Vermont Offers Hand, Yet Eagles Come on Their Own

Vermont Offers Hand, Yet Eagles Come on Their Own

Illustration by Adelaide Tyrol

Forrest Hammond slid a few feet down a hillside before he grabbed the trunk of a sapling to catch himself. With his crampons now planted rather securely in the ice, he edged down the hill until he reached a large white pine tree dripping with climbing ropes.

Heading down this slippery slope in Rockingham, VT, was risky enough, but the guy really out on a limb was Dennis Davis, an arborist from Massachusetts. He was 80 feet up the tree, painstakingly building, of all things, an eagle’s nest.

It was January 2007, and Hammond, a biologist with the Vermont Department of Fish and Wildlife, was working with Davis and Davis’s son, Garrett, on a project to coax bald eagles back into Vermont to nest.

The previous spring, a pair had nested in the state, and their young were believed to be the first eagles born in Vermont in 50 years. This was especially significant because Vermont had been the only state in the bald eagle’s range where the bird had not nested since the nation’s eagle population was nearly wiped out by DDT. (The pesticide was banned in 1972 after it was determined it weakened birds’ eggshells, and America subsequently launched what turned out to be a hugely successful eagle-recovery program.) 

Those two nesting eagles in Vermont ran into a problem, however. Raccoons killed their nestlings that spring, and then in October the tree holding the nest was downed in a windstorm.

So Davis, arborist and birder, was hired by Vermont to lend a hand.  He had learned to build nests stick by stick from eagle experts in Massachusetts and by studying scientific papers on the subject. This was his fourth nest, having built three others in the Bay State. 

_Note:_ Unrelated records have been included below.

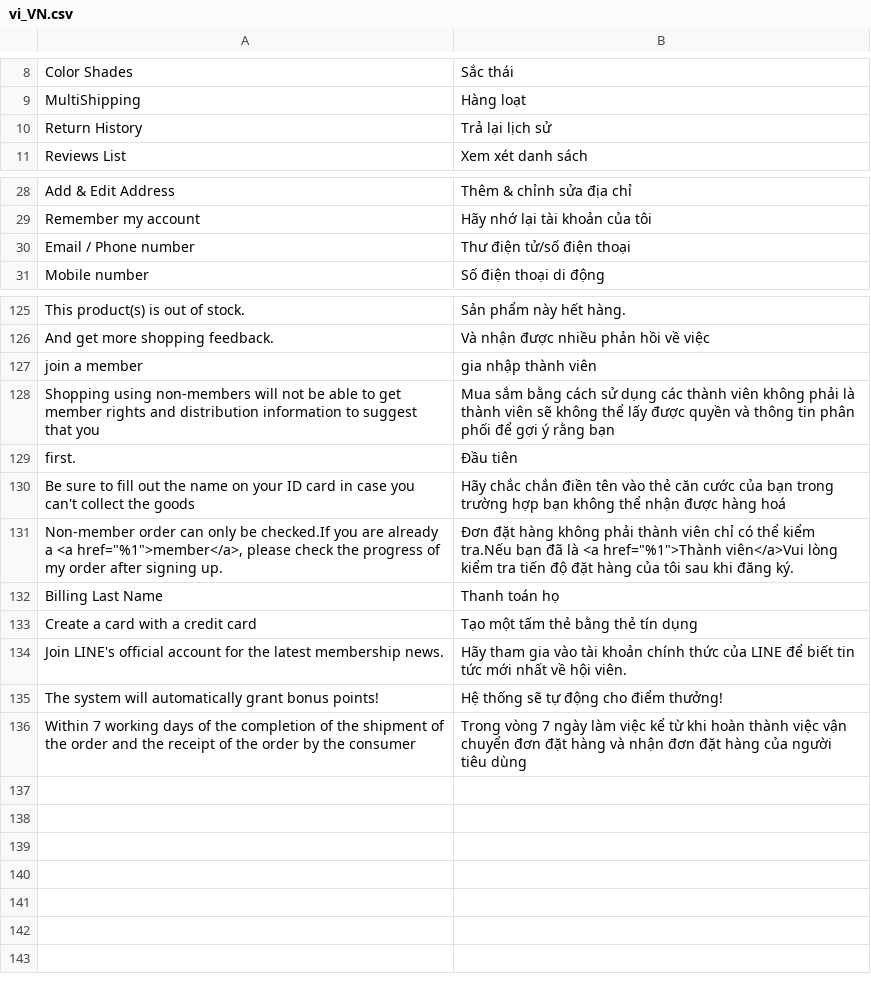
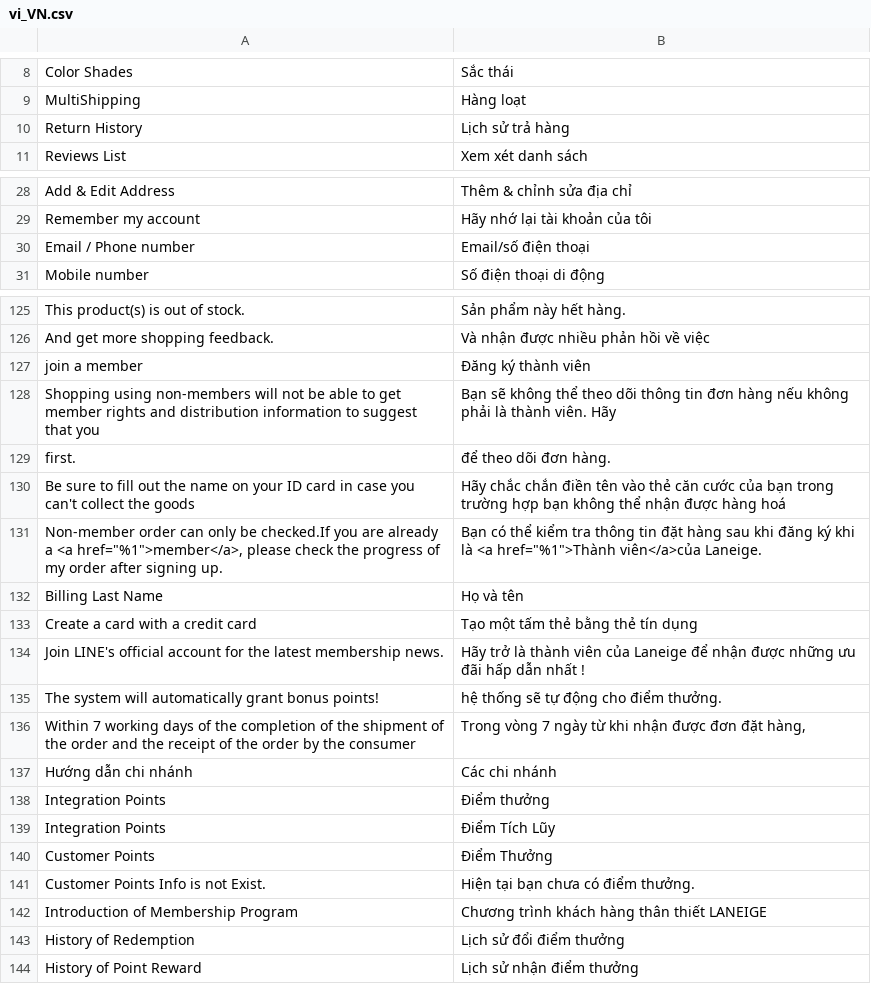
Before and after one commit to congvt305/staging-twap, a CSV file: app/design/frontend/Laneige/vn/i18n/vi_VN.csv, drawn as a sheet; only a part is shown, gaps mark what is left out; the diff covers the shown part only; the diff names each change by its address in the sheet, - before the commit and + after, or states it on an @@ line.

Commit message:
fix translation

```diff
--- a/app/design/frontend/Laneige/vn/i18n/vi_VN.csv
+++ b/app/design/frontend/Laneige/vn/i18n/vi_VN.csv
-B10: Trả lại lịch sử
+B10: Lịch sử trả hàng
-B30: Thư điện tử/số điện thoại
+B30: Email/số điện thoại
-B127: gia nhập thành viên
+B127: Đăng ký thành viên
-B128: Mua sắm bằng cách sử dụng các thành viên không phải là thành viên sẽ không thể lấy được quyền và thông tin phân phối để gợi ý rằng bạn
+B128: Bạn sẽ không thể theo dõi thông tin đơn hàng nếu không phải là thành viên. Hãy
-B129: Đầu tiên
+B129: để theo dõi đơn hàng.
-B131: Đơn đặt hàng không phải thành viên chỉ có thể kiểm tra.Nếu bạn đã là <a href="%1">Thành viên</a>Vui lòng kiểm tra tiến độ đặt hàng của tôi sau khi đăng ký.
+B131: Bạn có thể kiểm tra thông tin đặt hàng sau khi đăng ký khi là <a href="%1">Thành viên</a>của Laneige.
-B132: Thanh toán họ
+B132: Họ và tên
-B134: Hãy tham gia vào tài khoản chính thức của LINE để biết tin tức mới nhất về hội viên.
+B134: Hãy trở là thành viên của Laneige để nhận được những ưu đãi hấp dẫn nhất !
-B135: Hệ thống sẽ tự động cho điểm thưởng!
+B135: hệ thống sẽ tự động cho điểm thưởng.
-B136: …7 ngày làm việc kể từ khi hoàn thành việc vận chuyển đơn đặt hàng và nhận đơn đặt hàng của người tiêu dùng
+B136: …7 ngày từ khi nhận được đơn đặt hàng,
+row 137: Hướng dẫn chi nhánh | Các chi nhánh
+row 138: Integration Points | Điểm thưởng
+row 139: Integration Points | Điểm Tích Lũy
+row 140: Customer Points | Điểm Thưởng
+row 141: Customer Points Info is not Exist. | Hiện tại bạn chưa có điểm thưởng.
+row 142: Introduction of Membership Program | Chương trình khách hàng thân thiết LANEIGE
+row 143: History of Redemption | Lịch sử đổi điểm thưởng
+row 144: History of Point Reward | Lịch sử nhận điểm thưởng
```
Also changed, not shown: 1 edited cell elsewhere in this file, app/code/Eguana/CustomerBulletin/i18n/vi_VN.csv, app/code/Eguana/Directory/i18n/vi_VN.csv, 4 other files.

The nest he was assembling in Rockingham consisted of sticks, some five feet long, some as thick as five inches. As Davis was perched on a branch, Garrett worked below filling a garbage can with sticks and sending them up using ropes and pulleys. 

During the project, Hammond explained that a pair of bald eagles typically might spend an entire breeding season building their nest. So, this man-made project was meant to serve as an important short cut. Davis finished constructing the bathtub-size nest in just three hours.

Several weeks after the trio left the site a pair of eagles, in fact, visited the nest and even spruced it up some, but the female didn’t lay eggs. The pair left, and eventually the nest fell apart in another windstorm.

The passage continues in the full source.